• _Items listed in a dataset_:
━━━━━━━━━━━━━━━━

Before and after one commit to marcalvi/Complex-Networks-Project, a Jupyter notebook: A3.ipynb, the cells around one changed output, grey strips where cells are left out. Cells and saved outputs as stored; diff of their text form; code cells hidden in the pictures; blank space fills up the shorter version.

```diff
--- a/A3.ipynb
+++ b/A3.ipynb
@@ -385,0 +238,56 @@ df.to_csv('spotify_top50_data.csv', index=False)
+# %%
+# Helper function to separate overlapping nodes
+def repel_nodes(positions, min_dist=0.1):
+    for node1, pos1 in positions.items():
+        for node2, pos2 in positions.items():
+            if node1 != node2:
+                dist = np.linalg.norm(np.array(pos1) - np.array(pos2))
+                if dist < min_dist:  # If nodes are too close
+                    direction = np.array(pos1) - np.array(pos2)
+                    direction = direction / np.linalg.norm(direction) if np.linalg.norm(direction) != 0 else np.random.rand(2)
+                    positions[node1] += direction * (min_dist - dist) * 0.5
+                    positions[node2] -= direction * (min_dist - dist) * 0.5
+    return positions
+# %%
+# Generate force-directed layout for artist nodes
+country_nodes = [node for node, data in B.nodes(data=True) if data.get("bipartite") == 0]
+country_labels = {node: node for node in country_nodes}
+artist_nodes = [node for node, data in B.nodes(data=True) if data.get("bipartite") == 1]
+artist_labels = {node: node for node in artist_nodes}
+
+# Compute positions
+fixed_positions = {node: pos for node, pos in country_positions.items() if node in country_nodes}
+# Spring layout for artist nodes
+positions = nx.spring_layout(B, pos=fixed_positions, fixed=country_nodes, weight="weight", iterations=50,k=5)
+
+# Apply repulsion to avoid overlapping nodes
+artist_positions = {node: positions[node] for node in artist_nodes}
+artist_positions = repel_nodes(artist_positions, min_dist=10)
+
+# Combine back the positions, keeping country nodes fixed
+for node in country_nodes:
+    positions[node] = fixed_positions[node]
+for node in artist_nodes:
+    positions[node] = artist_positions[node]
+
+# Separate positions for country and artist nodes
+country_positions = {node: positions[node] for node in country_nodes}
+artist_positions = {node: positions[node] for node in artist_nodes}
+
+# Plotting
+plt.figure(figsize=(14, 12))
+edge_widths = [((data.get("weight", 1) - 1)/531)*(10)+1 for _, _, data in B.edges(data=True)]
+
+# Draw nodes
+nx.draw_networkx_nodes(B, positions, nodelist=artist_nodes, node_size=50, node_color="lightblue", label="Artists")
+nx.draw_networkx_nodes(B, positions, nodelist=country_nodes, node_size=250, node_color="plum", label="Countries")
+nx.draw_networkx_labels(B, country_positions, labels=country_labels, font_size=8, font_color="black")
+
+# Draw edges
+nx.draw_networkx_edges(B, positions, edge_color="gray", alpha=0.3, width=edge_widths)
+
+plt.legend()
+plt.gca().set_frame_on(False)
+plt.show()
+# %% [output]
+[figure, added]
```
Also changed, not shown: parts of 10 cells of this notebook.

━━━━━━━━━━━━━━━━

• _Instructions for the task_: The records above are to be output in full and without error.

• _Task output_:
Before and after one commit to marcalvi/Complex-Networks-Project, a Jupyter notebook: A3.ipynb, the cells around one changed output, grey strips where cells are left out. Cells and saved outputs as stored; diff of their text form; code cells hidden in the pictures; blank space fills up the shorter version.

```diff
--- a/A3.ipynb
+++ b/A3.ipynb
@@ -385,0 +238,56 @@ df.to_csv('spotify_top50_data.csv', index=False)
+# %%
+# Helper function to separate overlapping nodes
+def repel_nodes(positions, min_dist=0.1):
+    for node1, pos1 in positions.items():
+        for node2, pos2 in positions.items():
+            if node1 != node2:
+                dist = np.linalg.norm(np.array(pos1) - np.array(pos2))
+                if dist < min_dist:  # If nodes are too close
+                    direction = np.array(pos1) - np.array(pos2)
+                    direction = direction / np.linalg.norm(direction) if np.linalg.norm(direction) != 0 else np.random.rand(2)
+                    positions[node1] += direction * (min_dist - dist) * 0.5
+                    positions[node2] -= direction * (min_dist - dist) * 0.5
+    return positions
+# %%
+# Generate force-directed layout for artist nodes
+country_nodes = [node for node, data in B.nodes(data=True) if data.get("bipartite") == 0]
+country_labels = {node: node for node in country_nodes}
+artist_nodes = [node for node, data in B.nodes(data=True) if data.get("bipartite") == 1]
+artist_labels = {node: node for node in artist_nodes}
+
+# Compute positions
+fixed_positions = {node: pos for node, pos in country_positions.items() if node in country_nodes}
+# Spring layout for artist nodes
+positions = nx.spring_layout(B, pos=fixed_positions, fixed=country_nodes, weight="weight", iterations=50,k=5)
+
+# Apply repulsion to avoid overlapping nodes
+artist_positions = {node: positions[node] for node in artist_nodes}
+artist_positions = repel_nodes(artist_positions, min_dist=10)
+
+# Combine back the positions, keeping country nodes fixed
+for node in country_nodes:
+    positions[node] = fixed_positions[node]
+for node in artist_nodes:
+    positions[node] = artist_positions[node]
+
+# Separate positions for country and artist nodes
+country_positions = {node: positions[node] for node in country_nodes}
+artist_positions = {node: positions[node] for node in artist_nodes}
+
+# Plotting
+plt.figure(figsize=(14, 12))
+edge_widths = [((data.get("weight", 1) - 1)/531)*(10)+1 for _, _, data in B.edges(data=True)]
+
+# Draw nodes
+nx.draw_networkx_nodes(B, positions, nodelist=artist_nodes, node_size=50, node_color="lightblue", label="Artists")
+nx.draw_networkx_nodes(B, positions, nodelist=country_nodes, node_size=250, node_color="plum", label="Countries")
+nx.draw_networkx_labels(B, country_positions, labels=country_labels, font_size=8, font_color="black")
+
+# Draw edges
+nx.draw_networkx_edges(B, positions, edge_color="gray", alpha=0.3, width=edge_widths)
+
+plt.legend()
+plt.gca().set_frame_on(False)
+plt.show()
+# %% [output]
+[figure, added]
```
Also changed, not shown: parts of 10 cells of this notebook.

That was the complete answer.